• [Required work]:
Could you print the full listing again, exactly as written?

• [Information]:
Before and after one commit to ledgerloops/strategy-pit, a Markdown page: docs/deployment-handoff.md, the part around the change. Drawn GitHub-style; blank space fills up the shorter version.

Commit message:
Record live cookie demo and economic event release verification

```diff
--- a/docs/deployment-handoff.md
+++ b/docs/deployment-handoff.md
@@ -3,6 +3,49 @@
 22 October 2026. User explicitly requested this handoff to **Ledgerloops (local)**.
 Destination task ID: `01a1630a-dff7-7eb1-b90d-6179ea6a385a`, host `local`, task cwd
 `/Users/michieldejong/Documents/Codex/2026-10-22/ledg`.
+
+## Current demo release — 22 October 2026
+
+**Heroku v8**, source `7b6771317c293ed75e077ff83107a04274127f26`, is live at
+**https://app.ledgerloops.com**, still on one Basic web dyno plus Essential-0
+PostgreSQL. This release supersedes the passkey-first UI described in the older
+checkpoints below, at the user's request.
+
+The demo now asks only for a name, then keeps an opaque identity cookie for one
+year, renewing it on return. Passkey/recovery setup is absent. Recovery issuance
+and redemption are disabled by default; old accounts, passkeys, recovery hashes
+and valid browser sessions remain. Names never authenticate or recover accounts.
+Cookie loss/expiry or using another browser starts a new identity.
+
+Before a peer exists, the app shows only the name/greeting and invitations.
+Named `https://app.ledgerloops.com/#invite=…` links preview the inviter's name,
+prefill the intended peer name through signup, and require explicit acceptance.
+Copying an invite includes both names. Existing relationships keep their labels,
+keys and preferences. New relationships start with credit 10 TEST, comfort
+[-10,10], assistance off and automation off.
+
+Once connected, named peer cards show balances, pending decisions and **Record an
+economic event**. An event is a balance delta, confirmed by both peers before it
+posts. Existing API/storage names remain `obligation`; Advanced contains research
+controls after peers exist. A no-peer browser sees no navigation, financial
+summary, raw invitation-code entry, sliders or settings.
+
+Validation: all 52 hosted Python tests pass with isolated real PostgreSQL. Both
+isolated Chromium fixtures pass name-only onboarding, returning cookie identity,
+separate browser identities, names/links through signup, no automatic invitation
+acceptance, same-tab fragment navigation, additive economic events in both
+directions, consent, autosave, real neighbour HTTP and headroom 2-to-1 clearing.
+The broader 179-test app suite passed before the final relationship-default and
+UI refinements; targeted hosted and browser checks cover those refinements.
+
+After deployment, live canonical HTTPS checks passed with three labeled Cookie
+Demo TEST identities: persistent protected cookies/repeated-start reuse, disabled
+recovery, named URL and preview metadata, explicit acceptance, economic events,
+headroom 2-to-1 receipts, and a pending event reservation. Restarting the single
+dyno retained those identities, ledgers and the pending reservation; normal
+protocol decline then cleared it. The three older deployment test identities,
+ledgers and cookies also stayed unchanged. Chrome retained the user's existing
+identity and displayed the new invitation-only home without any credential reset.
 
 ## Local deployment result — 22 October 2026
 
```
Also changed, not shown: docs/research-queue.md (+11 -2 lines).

• [Result below]:
Before and after one commit to ledgerloops/strategy-pit, a Markdown page: docs/deployment-handoff.md, the part around the change. Drawn GitHub-style; blank space fills up the shorter version.

Commit message:
Record live cookie demo and economic event release verification

```diff
--- a/docs/deployment-handoff.md
+++ b/docs/deployment-handoff.md
@@ -3,6 +3,49 @@
 22 October 2026. User explicitly requested this handoff to **Ledgerloops (local)**.
 Destination task ID: `01a1630a-dff7-7eb1-b90d-6179ea6a385a`, host `local`, task cwd
 `/Users/michieldejong/Documents/Codex/2026-10-22/ledg`.
+
+## Current demo release — 22 October 2026
+
+**Heroku v8**, source `7b6771317c293ed75e077ff83107a04274127f26`, is live at
+**https://app.ledgerloops.com**, still on one Basic web dyno plus Essential-0
+PostgreSQL. This release supersedes the passkey-first UI described in the older
+checkpoints below, at the user's request.
+
+The demo now asks only for a name, then keeps an opaque identity cookie for one
+year, renewing it on return. Passkey/recovery setup is absent. Recovery issuance
+and redemption are disabled by default; old accounts, passkeys, recovery hashes
+and valid browser sessions remain. Names never authenticate or recover accounts.
+Cookie loss/expiry or using another browser starts a new identity.
+
+Before a peer exists, the app shows only the name/greeting and invitations.
+Named `https://app.ledgerloops.com/#invite=…` links preview the inviter's name,
+prefill the intended peer name through signup, and require explicit acceptance.
+Copying an invite includes both names. Existing relationships keep their labels,
+keys and preferences. New relationships start with credit 10 TEST, comfort
+[-10,10], assistance off and automation off.
+
+Once connected, named peer cards show balances, pending decisions and **Record an
+economic event**. An event is a balance delta, confirmed by both peers before it
+posts. Existing API/storage names remain `obligation`; Advanced contains research
+controls after peers exist. A no-peer browser sees no navigation, financial
+summary, raw invitation-code entry, sliders or settings.
+
+Validation: all 52 hosted Python tests pass with isolated real PostgreSQL. Both
+isolated Chromium fixtures pass name-only onboarding, returning cookie identity,
+separate browser identities, names/links through signup, no automatic invitation
+acceptance, same-tab fragment navigation, additive economic events in both
+directions, consent, autosave, real neighbour HTTP and headroom 2-to-1 clearing.
+The broader 179-test app suite passed before the final relationship-default and
+UI refinements; targeted hosted and browser checks cover those refinements.
+
+After deployment, live canonical HTTPS checks passed with three labeled Cookie
+Demo TEST identities: persistent protected cookies/repeated-start reuse, disabled
+recovery, named URL and preview metadata, explicit acceptance, economic events,
+headroom 2-to-1 receipts, and a pending event reservation. Restarting the single
+dyno retained those identities, ledgers and the pending reservation; normal
+protocol decline then cleared it. The three older deployment test identities,
+ledgers and cookies also stayed unchanged. Chrome retained the user's existing
+identity and displayed the new invitation-only home without any credential reset.
 
 ## Local deployment result — 22 October 2026
 
```
Also changed, not shown: docs/research-queue.md (+11 -2 lines).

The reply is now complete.